The aortic valve is a section of the heart responsible for keeping the blood flowing in the right direction. Blood is brought back to the heart by the arteries, and when it is filled with oxygen again, it is pumped through the aortic valve and back to the rest of the body. If this valve is defective, blood can begin leaking backward; this will make the heart work harder.
In other types of replacement surgeries, defective valves have been replaced by the same section of either a pig's heart or a cow's heart. In these cases, there was always a chance that the body would reject the new tissue, and individuals would have to go through the surgery again. Once the new tissue was accepted, the patient would need to be on blood thinners for life as well as risk having to undergo the surgery again if the animal valve became worn out.
In the Ross Procedure, the defective valve is replaced with the pulmonary valve from the same person's heart. Ordinarily, the function of the pulmonary valve is to allow blood to flow to the lungs to become oxygenated. If this valve is healthy, it can be more efficient to replace the aortic valve with the pulmonary valve, and then in turn replace the pulmonary valve with other tissue, usually a preserved valve from an organ donor.

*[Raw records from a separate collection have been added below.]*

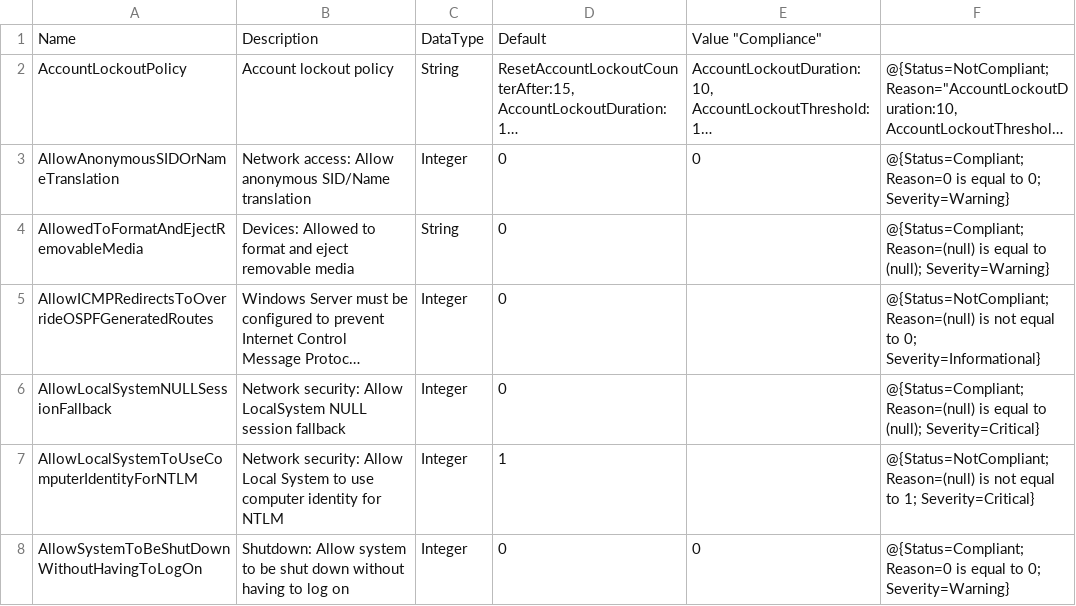
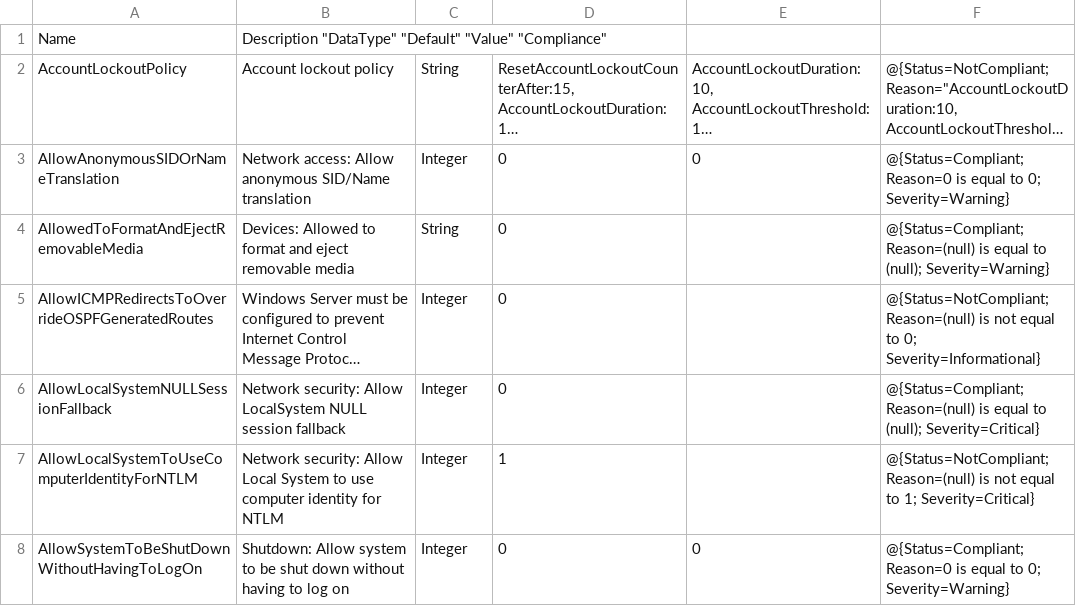
Before and after one commit to Vejitaxp/michaelsendpoint_public, a TSV file: Powershell/OSConfig/SecurityBaselineServer2022DomainController.tsv, drawn as a sheet; only a part is shown; long unchanged cells end in …; the diff names each change by its address in the sheet, - before the commit and + after, or states it on an @@ line.

Commit message:
Update SecurityBaselineServer2022DomainController.tsv

```diff
--- a/Powershell/OSConfig/SecurityBaselineServer2022DomainController.tsv
+++ b/Powershell/OSConfig/SecurityBaselineServer2022DomainController.tsv
-B1: Description
+B1: Description "DataType" "Default" "Value" "Compliance"
-C1: DataType
+C1: (empty)
-D1: Default
+D1: (empty)
-E1: Value "Compliance"
+E1: (empty)
```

For most individuals that undergo the Ross Procedure, the pulmonary valve adapts well to its new role and there is less chance of a need to replace this valve again. While there may be a need to replace the new, cadaver-donated valve, replacing a pulmonary valve is a much less complicated and lower-risk procedure. This can also be beneficial for children who need to undergo surgery, as the body will heal around an aortic valve replaced with the body's own tissue. This valve will grow with the child, which is not the case with a mechanical or animal valve.
The Ross Procedure was developed by and named for Dr. Donald Ross, an English surgeon. It was first done in the 1960s, and took several decades to spread to other countries. Like similar procedures, the recovery period can be long and difficult, but the long-term prognosis is generally good.